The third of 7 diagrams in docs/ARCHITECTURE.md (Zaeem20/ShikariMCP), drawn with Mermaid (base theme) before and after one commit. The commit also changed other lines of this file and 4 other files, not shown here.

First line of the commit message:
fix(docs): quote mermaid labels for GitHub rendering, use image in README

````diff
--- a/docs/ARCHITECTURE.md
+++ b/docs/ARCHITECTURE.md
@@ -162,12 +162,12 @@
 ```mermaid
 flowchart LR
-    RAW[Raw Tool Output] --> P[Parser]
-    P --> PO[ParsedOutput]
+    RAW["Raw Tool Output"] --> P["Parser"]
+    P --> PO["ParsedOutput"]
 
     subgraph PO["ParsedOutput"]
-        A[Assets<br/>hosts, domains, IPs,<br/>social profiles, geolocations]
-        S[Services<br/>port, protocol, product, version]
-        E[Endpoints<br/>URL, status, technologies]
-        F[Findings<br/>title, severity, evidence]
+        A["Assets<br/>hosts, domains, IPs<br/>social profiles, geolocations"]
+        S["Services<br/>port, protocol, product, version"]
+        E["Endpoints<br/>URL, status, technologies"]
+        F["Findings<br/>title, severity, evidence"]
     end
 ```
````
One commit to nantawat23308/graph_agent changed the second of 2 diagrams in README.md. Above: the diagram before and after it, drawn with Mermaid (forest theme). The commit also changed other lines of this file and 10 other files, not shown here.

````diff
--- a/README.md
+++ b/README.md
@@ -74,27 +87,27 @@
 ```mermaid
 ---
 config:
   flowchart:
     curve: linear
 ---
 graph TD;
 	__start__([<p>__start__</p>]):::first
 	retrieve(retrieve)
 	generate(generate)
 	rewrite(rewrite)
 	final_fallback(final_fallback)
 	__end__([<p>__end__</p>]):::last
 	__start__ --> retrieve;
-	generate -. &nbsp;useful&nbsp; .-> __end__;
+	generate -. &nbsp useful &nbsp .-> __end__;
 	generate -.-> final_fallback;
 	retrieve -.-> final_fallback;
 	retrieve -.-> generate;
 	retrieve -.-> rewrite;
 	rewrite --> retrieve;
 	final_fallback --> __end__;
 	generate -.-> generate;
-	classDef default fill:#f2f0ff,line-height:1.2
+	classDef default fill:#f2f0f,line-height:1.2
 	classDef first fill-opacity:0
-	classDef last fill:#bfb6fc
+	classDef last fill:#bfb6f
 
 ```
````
____________
**PROBLEM DETAILS**
Copy the entries exactly as they appear.

**EXERCISE RESPONSE**
The third of 7 diagrams in docs/ARCHITECTURE.md (Zaeem20/ShikariMCP), drawn with Mermaid (base theme) before and after one commit. The commit also changed other lines of this file and 4 other files, not shown here.

First line of the commit message:
fix(docs): quote mermaid labels for GitHub rendering, use image in README

````diff
--- a/docs/ARCHITECTURE.md
+++ b/docs/ARCHITECTURE.md
@@ -162,12 +162,12 @@
 ```mermaid
 flowchart LR
-    RAW[Raw Tool Output] --> P[Parser]
-    P --> PO[ParsedOutput]
+    RAW["Raw Tool Output"] --> P["Parser"]
+    P --> PO["ParsedOutput"]
 
     subgraph PO["ParsedOutput"]
-        A[Assets<br/>hosts, domains, IPs,<br/>social profiles, geolocations]
-        S[Services<br/>port, protocol, product, version]
-        E[Endpoints<br/>URL, status, technologies]
-        F[Findings<br/>title, severity, evidence]
+        A["Assets<br/>hosts, domains, IPs<br/>social profiles, geolocations"]
+        S["Services<br/>port, protocol, product, version"]
+        E["Endpoints<br/>URL, status, technologies"]
+        F["Findings<br/>title, severity, evidence"]
     end
 ```
````
One commit to nantawat23308/graph_agent changed the second of 2 diagrams in README.md. Above: the diagram before and after it, drawn with Mermaid (forest theme). The commit also changed other lines of this file and 10 other files, not shown here.

````diff
--- a/README.md
+++ b/README.md
@@ -74,27 +87,27 @@
 ```mermaid
 ---
 config:
   flowchart:
     curve: linear
 ---
 graph TD;
 	__start__([<p>__start__</p>]):::first
 	retrieve(retrieve)
 	generate(generate)
 	rewrite(rewrite)
 	final_fallback(final_fallback)
 	__end__([<p>__end__</p>]):::last
 	__start__ --> retrieve;
-	generate -. &nbsp;useful&nbsp; .-> __end__;
+	generate -. &nbsp useful &nbsp .-> __end__;
 	generate -.-> final_fallback;
 	retrieve -.-> final_fallback;
 	retrieve -.-> generate;
 	retrieve -.-> rewrite;
 	rewrite --> retrieve;
 	final_fallback --> __end__;
 	generate -.-> generate;
-	classDef default fill:#f2f0ff,line-height:1.2
+	classDef default fill:#f2f0f,line-height:1.2
 	classDef first fill-opacity:0
-	classDef last fill:#bfb6fc
+	classDef last fill:#bfb6f
 
 ```
````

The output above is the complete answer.